Only the pictures are to be omitted; every entry beneath should otherwise be duplicated exactly.

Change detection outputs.

=== Begin Enclosure ===

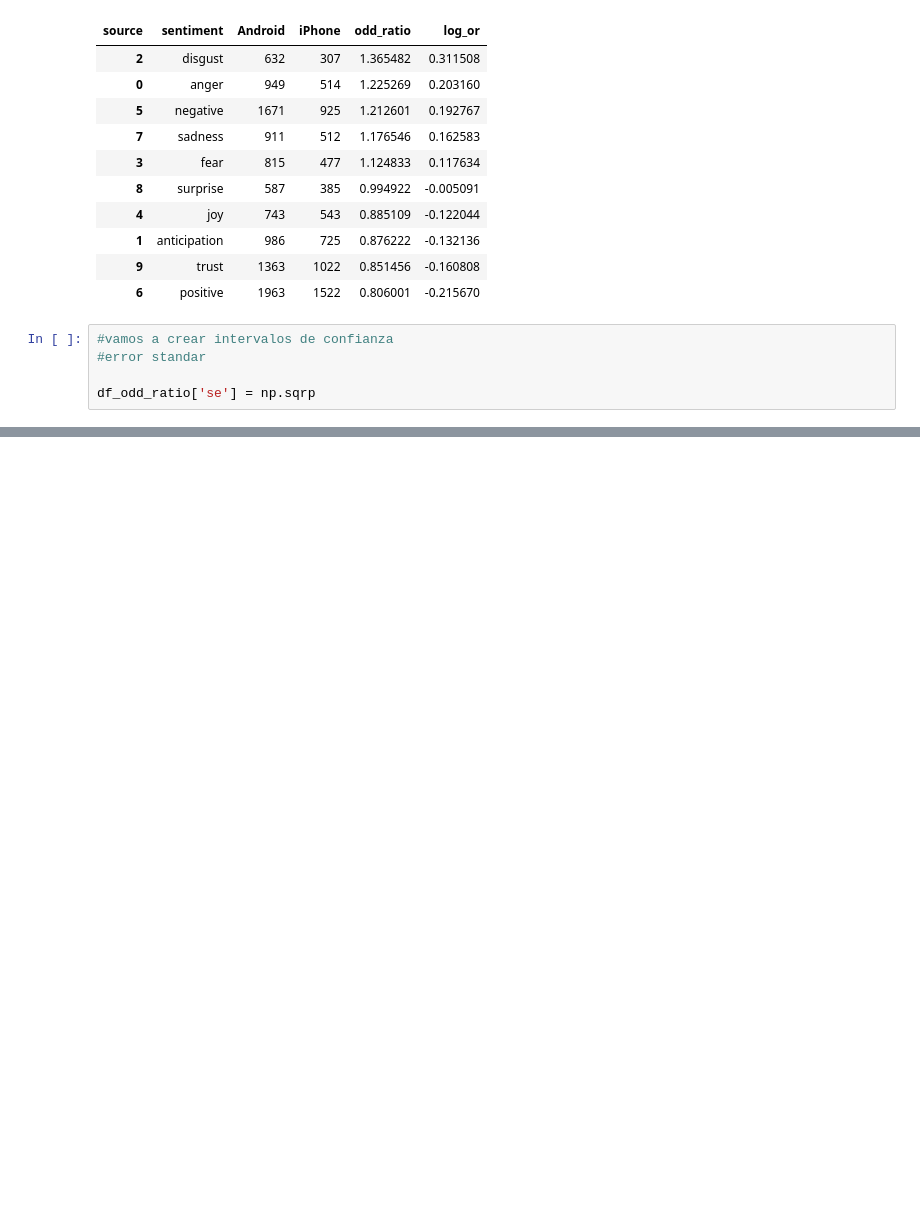
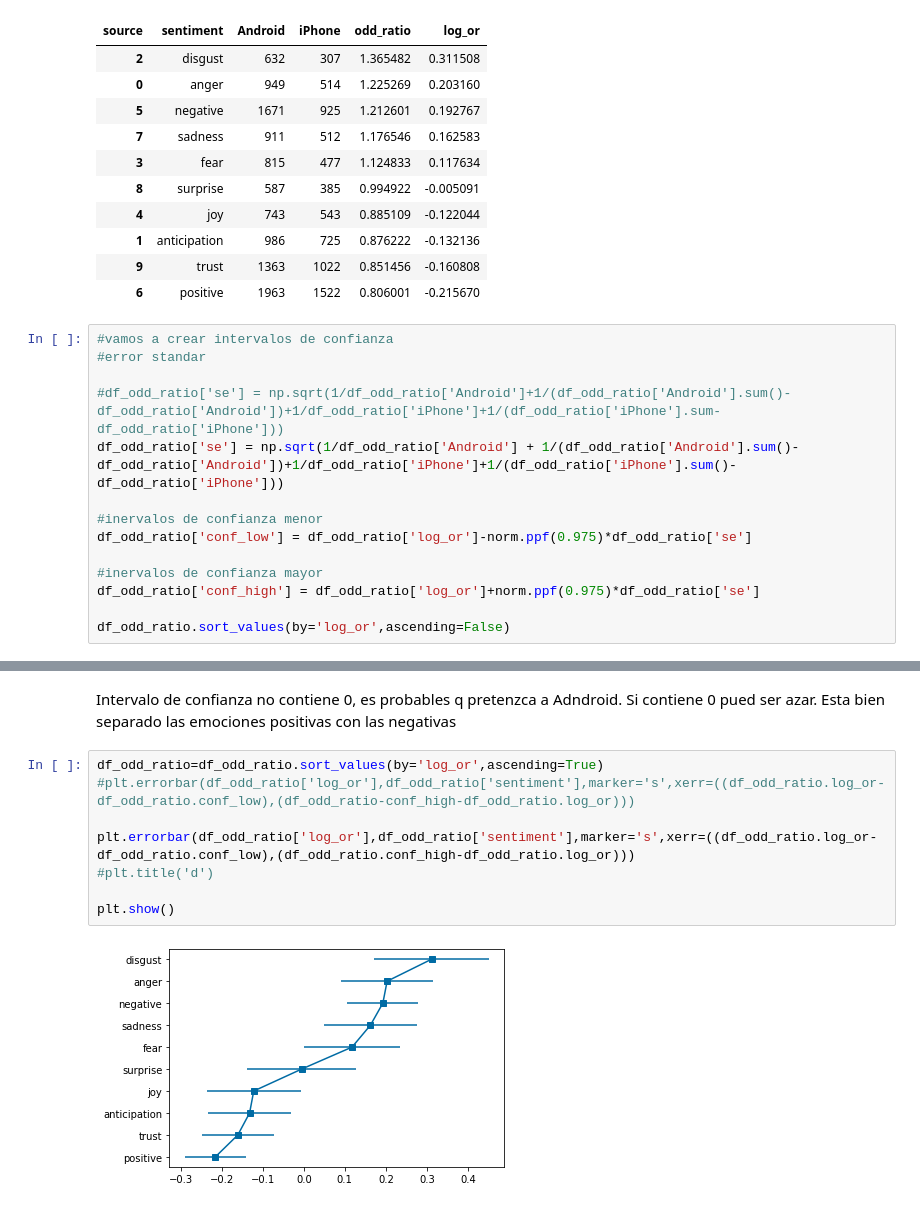
Before and after one commit to andreaj-it/INTRO-TO-NLP, a Jupyter notebook: src/Analyzing_Tweets_4GKS.ipynb, the cells around one changed output, grey strips where cells are left out. Saved outputs shown, nothing was run; the diff lists cells and outputs as text; blank space fills up the shorter version.

```diff
--- a/src/Analyzing_Tweets_4GKS.ipynb
+++ b/src/Analyzing_Tweets_4GKS.ipynb
@@ -441,8 +441,17 @@ df_odd_ratio.sort_values(by='log_or',ascending=False)
 | 1 | anticipation | 986 | 725 | 0.876222 | -0.132136 |
 | 9 | trust | 1363 | 1022 | 0.851456 | -0.160808 |
 | 6 | positive | 1963 | 1522 | 0.806001 | -0.215670 |
-# %%
-#vamos a crear intervalos de confianza
-#error standar
-
-df_odd_ratio['se'] = np.sqrp
+# %%
+#vamos a crear intervalos de confianza
+#error standar
+
+#df_odd_ratio['se'] = np.sqrt(1/df_odd_ratio['Android']+1/(df_odd_ratio['Android'].sum()-df_odd_ratio['Android'])+1/df_odd_ratio['iPhone']+1/(df_odd_ratio['iPhone'].sum-df_odd_ratio['iPhone']))
+df_odd_ratio['se'] = np.sqrt(1/df_odd_ratio['Android'] + 1/(df_odd_ratio['Android'].sum()-df_odd_ratio['Android'])+1/df_odd_ratio['iPhone']+1/(df_odd_ratio['iPhone'].sum()-df_odd_ratio['iPhone']))
+
+#inervalos de confianza menor
+df_odd_ratio['conf_low'] = df_odd_ratio['log_or']-norm.ppf(0.975)*df_odd_ratio['se']
+
+#inervalos de confianza mayor
+df_odd_ratio['conf_high'] = df_odd_ratio['log_or']+norm.ppf(0.975)*df_odd_ratio['se']
+
+df_odd_ratio.sort_values(by='log_or',ascending=False)
@@ -448,0 +470,13 @@ df_odd_ratio['se'] = np.sqrp
+# %% [markdown]
+Intervalo de confianza no contiene 0, es probables q pretenzca a Adndroid.
+Si contiene 0 pued ser azar. Esta bien separado las emociones positivas con las negativas
+# %%
+df_odd_ratio=df_odd_ratio.sort_values(by='log_or',ascending=True)
+#plt.errorbar(df_odd_ratio['log_or'],df_odd_ratio['sentiment'],marker='s',xerr=((df_odd_ratio.log_or-df_odd_ratio.conf_low),(df_odd_ratio-conf_high-df_odd_ratio.log_or)))
+
+plt.errorbar(df_odd_ratio['log_or'],df_odd_ratio['sentiment'],marker='s',xerr=((df_odd_ratio.log_or-df_odd_ratio.conf_low),(df_odd_ratio.conf_high-df_odd_ratio.log_or)))
+#plt.title('d')
+
+plt.show()
+# %% [output]
+[figure, added]
```
Also changed, not shown: parts of 1 cell of this notebook.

=== End Enclosure ===

Solution.
Before and after one commit to andreaj-it/INTRO-TO-NLP, a Jupyter notebook: src/Analyzing_Tweets_4GKS.ipynb, the cells around one changed output, grey strips where cells are left out. Saved outputs shown, nothing was run; the diff lists cells and outputs as text; blank space fills up the shorter version.

```diff
--- a/src/Analyzing_Tweets_4GKS.ipynb
+++ b/src/Analyzing_Tweets_4GKS.ipynb
@@ -441,8 +441,17 @@ df_odd_ratio.sort_values(by='log_or',ascending=False)
 | 1 | anticipation | 986 | 725 | 0.876222 | -0.132136 |
 | 9 | trust | 1363 | 1022 | 0.851456 | -0.160808 |
 | 6 | positive | 1963 | 1522 | 0.806001 | -0.215670 |
-# %%
-#vamos a crear intervalos de confianza
-#error standar
-
-df_odd_ratio['se'] = np.sqrp
+# %%
+#vamos a crear intervalos de confianza
+#error standar
+
+#df_odd_ratio['se'] = np.sqrt(1/df_odd_ratio['Android']+1/(df_odd_ratio['Android'].sum()-df_odd_ratio['Android'])+1/df_odd_ratio['iPhone']+1/(df_odd_ratio['iPhone'].sum-df_odd_ratio['iPhone']))
+df_odd_ratio['se'] = np.sqrt(1/df_odd_ratio['Android'] + 1/(df_odd_ratio['Android'].sum()-df_odd_ratio['Android'])+1/df_odd_ratio['iPhone']+1/(df_odd_ratio['iPhone'].sum()-df_odd_ratio['iPhone']))
+
+#inervalos de confianza menor
+df_odd_ratio['conf_low'] = df_odd_ratio['log_or']-norm.ppf(0.975)*df_odd_ratio['se']
+
+#inervalos de confianza mayor
+df_odd_ratio['conf_high'] = df_odd_ratio['log_or']+norm.ppf(0.975)*df_odd_ratio['se']
+
+df_odd_ratio.sort_values(by='log_or',ascending=False)
@@ -448,0 +470,13 @@ df_odd_ratio['se'] = np.sqrp
+# %% [markdown]
+Intervalo de confianza no contiene 0, es probables q pretenzca a Adndroid.
+Si contiene 0 pued ser azar. Esta bien separado las emociones positivas con las negativas
+# %%
+df_odd_ratio=df_odd_ratio.sort_values(by='log_or',ascending=True)
+#plt.errorbar(df_odd_ratio['log_or'],df_odd_ratio['sentiment'],marker='s',xerr=((df_odd_ratio.log_or-df_odd_ratio.conf_low),(df_odd_ratio-conf_high-df_odd_ratio.log_or)))
+
+plt.errorbar(df_odd_ratio['log_or'],df_odd_ratio['sentiment'],marker='s',xerr=((df_odd_ratio.log_or-df_odd_ratio.conf_low),(df_odd_ratio.conf_high-df_odd_ratio.log_or)))
+#plt.title('d')
+
+plt.show()
+# %% [output]
+[figure, added]
```
Also changed, not shown: parts of 1 cell of this notebook.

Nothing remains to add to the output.